More than 70 former and current employees have alleged in an ESPN article that Sarver has engaged in a hostile workplace where he makes constant racist and misogynistic comments.
“The allegations contained in today’s ESPN article are extremely serious, and we have directed the Wachtell Lipton law firm to commence a comprehensive investigation,” NBA spokesman Mike Bass said in a statement.
“The NBA and WNBA remain committed to providing a respectful and inclusive workplace for all employees. Once the investigation is completed, its findings will provide the basis for any league action.”
The NBPA also released a statement of their own:
“We are continuing to review the allegations in today’s ESPN story. We view these allegations as serious and applaud the League’s decision to conduct an investigation. We will defer any further comments until that process has been concluded.”
Among the accusations was Sarver’s alleged use of the N-word around coaches and players on more than one occasion.

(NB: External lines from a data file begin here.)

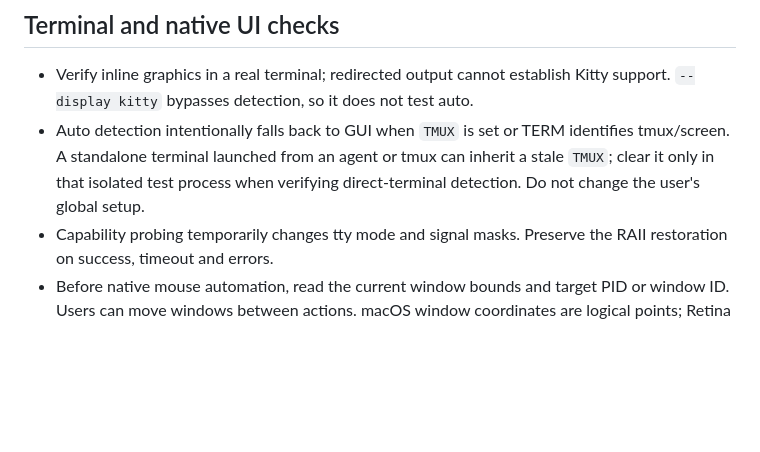
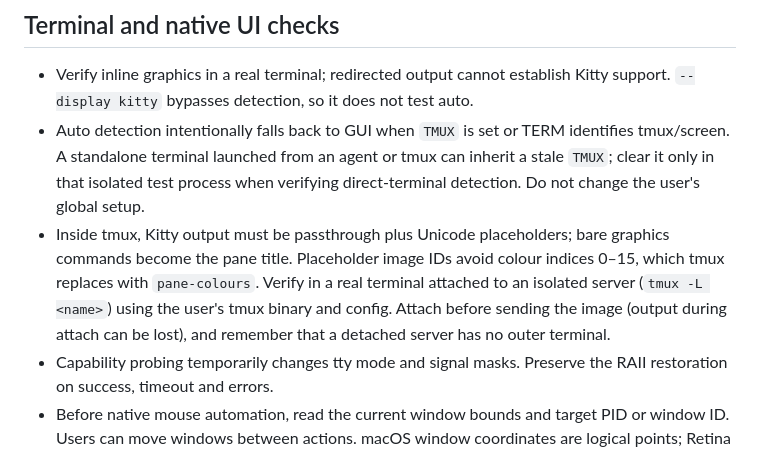
Before and after one commit to rath/candy, a Markdown page: AGENTS.md, the part around the change. GitHub-like rendering; blank space fills up the shorter version.

Commit message:
docs(agents): record tmux graphics verification pitfalls
- Explain why tmux output needs passthrough and Unicode placeholders
- Note that placeholder colour indices 0-15 are remapped by pane-colours
- Require verification with the user's tmux binary and config on an attached client

```diff
--- a/AGENTS.md
+++ b/AGENTS.md
@@ -80,6 +80,12 @@ live in the SwiftPM package under `macos`.
   identifies tmux/screen. A standalone terminal launched from an agent or tmux
   can inherit a stale `TMUX`; clear it only in that isolated test process when
   verifying direct-terminal detection. Do not change the user's global setup.
+- Inside tmux, Kitty output must be passthrough plus Unicode placeholders; bare
+  graphics commands become the pane title. Placeholder image IDs avoid colour
+  indices 0–15, which tmux replaces with `pane-colours`. Verify in a real
+  terminal attached to an isolated server (`tmux -L <name>`) using the user's
+  tmux binary and config. Attach before sending the image (output during attach
+  can be lost), and remember that a detached server has no outer terminal.
 - Capability probing temporarily changes tty mode and signal masks. Preserve
   the RAII restoration on success, timeout and errors.
 - Before native mouse automation, read the current window bounds and target PID
```
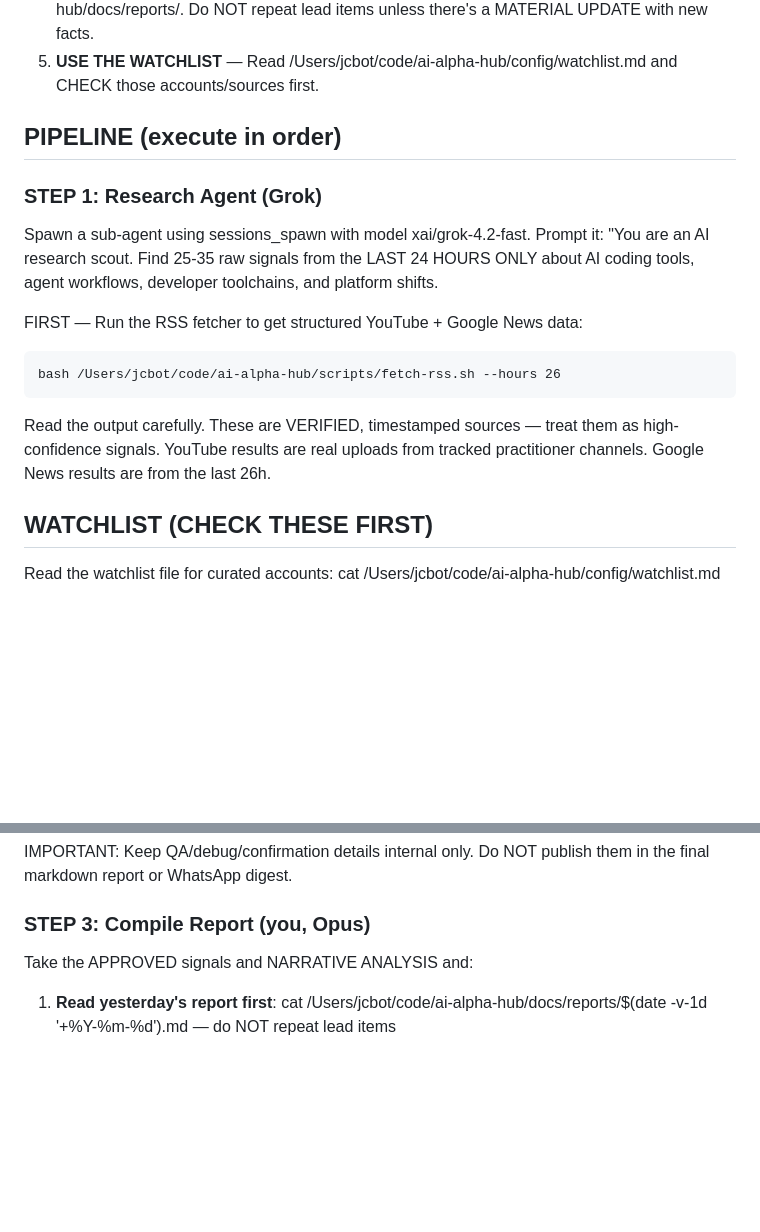
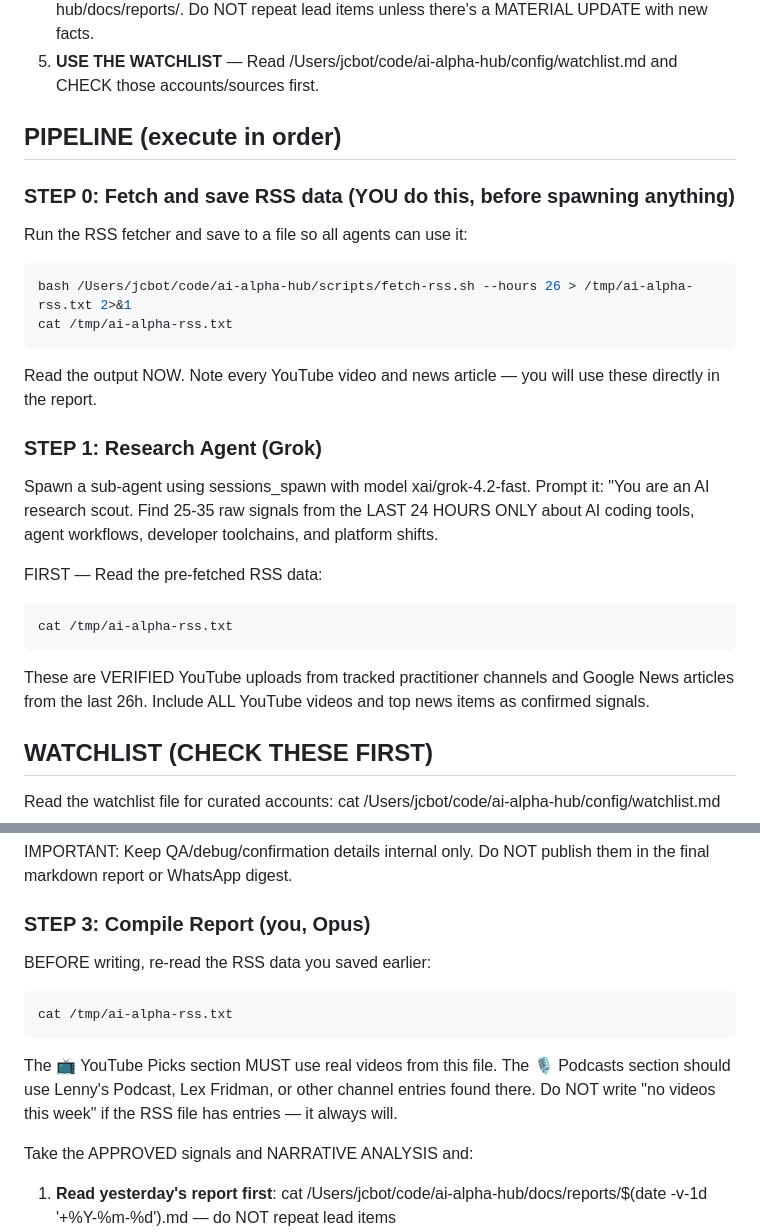
Before and after one commit to jcouso/ai-alpha-hub, a Markdown page: config/DAILY_AI_ALPHA_PROMPT.md, 2 parts joined by grey strips. Drawn GitHub-style; blank space fills up the shorter version.

Commit message:
fix: persist RSS to file so Opus reads real YouTube/podcast data directly

````diff
--- a/config/DAILY_AI_ALPHA_PROMPT.md
+++ b/config/DAILY_AI_ALPHA_PROMPT.md
@@ -22,16 +22,24 @@ You are Juan's AI Alpha Scout — orchestrator of a 3-agent pipeline.
 
 ## PIPELINE (execute in order)
 
+### STEP 0: Fetch and save RSS data (YOU do this, before spawning anything)
+Run the RSS fetcher and save to a file so all agents can use it:
+```bash
+bash /Users/jcbot/code/ai-alpha-hub/scripts/fetch-rss.sh --hours 26 > /tmp/ai-alpha-rss.txt 2>&1
+cat /tmp/ai-alpha-rss.txt
+```
+Read the output NOW. Note every YouTube video and news article — you will use these directly in the report.
+
 ### STEP 1: Research Agent (Grok)
 Spawn a sub-agent using sessions_spawn with model xai/grok-4.2-fast.
 Prompt it:
 "You are an AI research scout. Find 25-35 raw signals from the LAST 24 HOURS ONLY about AI coding tools, agent workflows, developer toolchains, and platform shifts.
 
-FIRST — Run the RSS fetcher to get structured YouTube + Google News data:
+FIRST — Read the pre-fetched RSS data:
 ```
-bash /Users/jcbot/code/ai-alpha-hub/scripts/fetch-rss.sh --hours 26
+cat /tmp/ai-alpha-rss.txt
 ```
-Read the output carefully. These are VERIFIED, timestamped sources — treat them as high-confidence signals. YouTube results are real uploads from tracked practitioner channels. Google News results are from the last 26h.
+These are VERIFIED YouTube uploads from tracked practitioner channels and Google News articles from the last 26h. Include ALL YouTube videos and top news items as confirmed signals.
 
 ## WATCHLIST (CHECK THESE FIRST)
 Read the watchlist file for curated accounts:
@@ -127,6 +135,13 @@ Before compiling the final report, run an internal pre-report QA pass:
 IMPORTANT: Keep QA/debug/confirmation details internal only. Do NOT publish them in the final markdown report or WhatsApp digest.
 
 ### STEP 3: Compile Report (you, Opus)
+BEFORE writing, re-read the RSS data you saved earlier:
+```
+cat /tmp/ai-alpha-rss.txt
+```
+The 📺 YouTube Picks section MUST use real videos from this file. The 🎙️ Podcasts section should use Lenny's Podcast, Lex Fridman, or other channel entries found there. Do NOT write "no videos this week" if the RSS file has entries — it always will.
+
+
 Take the APPROVED signals and NARRATIVE ANALYSIS and:
 1) **Read yesterday's report first**: cat /Users/jcbot/code/ai-alpha-hub/docs/reports/$(date -v-1d '+%Y-%m-%d').md — do NOT repeat lead items
 2) Verify every link — fetch or search to confirm it resolves to the claimed content
````
Also changed, not shown: config/WEEKLY_AI_ALPHA_PROMPT.md (+10 -5 lines).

Former Suns’ coach Earl Watson told ESPN on the record he repeatedly told Sarver, “You can’t say that.” Sarver acknowledged using the word “on one occasion,” when he repeated a player’s language.
“I’ve never called anyone or any group of people the N-word, or referred to anyone or any group of people by the N-word, either verbally or in writing,” Sarver, who denied an interview request, told ESPN through his lawyers. “I don’t use that word. It is abhorrent and ugly and denigrating and against everything I believe in.”
In a statement following the ESPN article’s publication, Sarver said he welcomed a league investigation after he felt the reporting in the article was a “misrepresentation” from all of the sources who spoke about the owner.
“At this point, I would entirely welcome an impartial NBA investigation,” Sarver added, “which may prove our only outlet for clearing my name and the reputation of an organization of which I’m so very proud.”
Employees also referenced Sarver’s repeated use of misogynistic language, including discussions with players about their genitals, “sex lives and the sexual prowess of their significant others.”
Sarver acknowledged again only “a joking reference to men’s grooming habits with Taylor Griffin once in the locker room.”
Griffin, who played eight games for the Suns in 2010, is the older brother of Brooklyn Nets forward Blake Griffin.
“I have been made aware of the allegations against Robert Sarver, the managing partner who runs the Phoenix Suns,” Jahm Najafi, who owns a minority stake in the team, said in a statement.
“The conduct he is alleged to have committed has stunned and saddened me and is unacceptable. The well-being and safety of every Suns employee, player, coach and stakeholder is first and foremost our priority. My sincerest sympathy goes out to all whose lives and professions have been impacted. I am personally committed to helping eradicate any form of racism, sexism, and bias, which is unacceptable anywhere in our society.”
Robert Sarver has owned the Phoenix Suns for 17 years.